High in fibre, pineapple can help to lower your risk of colorectal cancer. Fibre can also lower your blood glucose levels. Type 2 diabetics may show signs of improved blood sugar, lipids and insulin levels.
Pineapple supports heart health because of its fibre, potassium and vitamin C content. High potassium intakes are also associated with a reduced risk of stroke, protection against loss of muscle mass, preservation of bone mineral density and reduction in the formation of kidney stones.
The beta-carotene that is found in plant foods like pineapple helps to lower the risk of developing asthma. Toxins, poor nutrition, pollution, antibiotic abuse and stress play a large role in the development of asthma. All of these factors cause inflammation, but luckily one of the benefits of pineapple is that it can help to reduce through its detoxifying capabilities.

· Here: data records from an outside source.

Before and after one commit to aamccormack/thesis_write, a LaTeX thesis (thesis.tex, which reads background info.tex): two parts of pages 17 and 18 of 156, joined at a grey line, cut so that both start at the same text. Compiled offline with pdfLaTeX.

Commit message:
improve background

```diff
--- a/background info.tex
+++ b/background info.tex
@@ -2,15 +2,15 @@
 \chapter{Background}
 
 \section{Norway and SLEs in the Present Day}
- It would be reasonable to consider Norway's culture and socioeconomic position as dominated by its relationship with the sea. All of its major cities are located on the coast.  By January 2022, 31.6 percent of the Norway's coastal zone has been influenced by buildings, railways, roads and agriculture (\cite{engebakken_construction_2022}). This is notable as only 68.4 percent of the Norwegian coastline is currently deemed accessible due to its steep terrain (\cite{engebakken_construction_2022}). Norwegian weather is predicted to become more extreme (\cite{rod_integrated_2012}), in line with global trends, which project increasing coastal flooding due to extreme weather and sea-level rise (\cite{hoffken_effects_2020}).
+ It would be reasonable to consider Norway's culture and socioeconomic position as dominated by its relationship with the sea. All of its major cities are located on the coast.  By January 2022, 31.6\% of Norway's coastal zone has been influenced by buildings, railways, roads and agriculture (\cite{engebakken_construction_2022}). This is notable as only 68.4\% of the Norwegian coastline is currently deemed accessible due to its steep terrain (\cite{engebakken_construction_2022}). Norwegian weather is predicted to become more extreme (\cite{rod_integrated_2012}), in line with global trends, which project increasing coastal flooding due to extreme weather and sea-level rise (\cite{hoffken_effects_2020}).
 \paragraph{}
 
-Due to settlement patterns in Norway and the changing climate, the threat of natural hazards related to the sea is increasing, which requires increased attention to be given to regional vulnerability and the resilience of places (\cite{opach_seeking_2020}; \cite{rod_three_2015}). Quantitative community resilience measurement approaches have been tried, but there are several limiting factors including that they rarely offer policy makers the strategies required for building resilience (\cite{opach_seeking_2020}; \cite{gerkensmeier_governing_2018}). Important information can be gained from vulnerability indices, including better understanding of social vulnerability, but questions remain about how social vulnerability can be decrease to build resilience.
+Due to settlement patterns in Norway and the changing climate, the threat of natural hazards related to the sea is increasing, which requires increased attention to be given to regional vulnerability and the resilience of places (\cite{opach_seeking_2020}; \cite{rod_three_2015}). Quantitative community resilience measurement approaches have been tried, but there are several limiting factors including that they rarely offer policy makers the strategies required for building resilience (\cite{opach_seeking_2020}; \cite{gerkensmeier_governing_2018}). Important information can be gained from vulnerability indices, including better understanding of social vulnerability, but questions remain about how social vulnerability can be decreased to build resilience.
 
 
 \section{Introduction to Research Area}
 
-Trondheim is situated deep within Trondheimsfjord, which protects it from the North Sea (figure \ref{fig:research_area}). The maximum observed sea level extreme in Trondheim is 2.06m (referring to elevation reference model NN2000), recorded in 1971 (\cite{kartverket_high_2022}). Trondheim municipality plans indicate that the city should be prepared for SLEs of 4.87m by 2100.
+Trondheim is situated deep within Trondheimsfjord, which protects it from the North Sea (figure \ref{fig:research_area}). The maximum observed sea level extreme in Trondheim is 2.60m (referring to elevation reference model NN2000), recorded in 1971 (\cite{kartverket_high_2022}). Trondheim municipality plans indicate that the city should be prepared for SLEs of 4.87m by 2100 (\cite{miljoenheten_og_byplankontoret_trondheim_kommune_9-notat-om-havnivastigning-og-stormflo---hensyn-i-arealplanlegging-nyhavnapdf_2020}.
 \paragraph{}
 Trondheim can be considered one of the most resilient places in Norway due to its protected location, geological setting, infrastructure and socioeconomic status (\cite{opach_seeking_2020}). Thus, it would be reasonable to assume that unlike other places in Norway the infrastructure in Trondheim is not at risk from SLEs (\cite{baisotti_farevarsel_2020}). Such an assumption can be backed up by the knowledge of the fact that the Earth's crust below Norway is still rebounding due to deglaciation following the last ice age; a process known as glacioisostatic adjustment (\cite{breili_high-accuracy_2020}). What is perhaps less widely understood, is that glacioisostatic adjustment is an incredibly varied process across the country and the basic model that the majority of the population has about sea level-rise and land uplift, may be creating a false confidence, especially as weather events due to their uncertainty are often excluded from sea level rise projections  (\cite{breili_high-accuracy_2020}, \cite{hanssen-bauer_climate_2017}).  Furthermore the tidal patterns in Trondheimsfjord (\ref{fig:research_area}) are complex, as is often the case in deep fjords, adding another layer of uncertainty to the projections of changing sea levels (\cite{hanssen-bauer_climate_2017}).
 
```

Another one of the benefits of pineapple is that it helps improve your mood and helps fight depression and anxiety. Pineapple is a good source of the amino acid tryptophan, which is used by the body to produce enough serotonin, one of our main “happy hormones.” Consuming enough of this amino acid, in addition to other nutrients like B vitamins, is important to support your neurological system, for energy, and for the production of good mood hormones.
The benefits of pineapple include the ability to help those suffering from arthritis and joint pain because the bromelain that is present can speed up healing associated with surgical procedures. It is also very useful for treating sporting injuries including sprains and can help counter pain.
For digestion, eating pineapple serves as a powerful aid in breaking down proteins into peptides and amino acids. It can ease the symptoms of ulcerative colitis, acid reflux, and it helps the general digestive processes.
Once harvested, pineapples don’t continue to ripen. That means that every single pineapple in the grocery store is as ripe as it will ever be so don’t buy one and save it for a week, thinking it will ripen. The difference in colours is mostly based on where the pineapples were grown, so a green pineapple can be just as sweet and delicious as a golden brown one.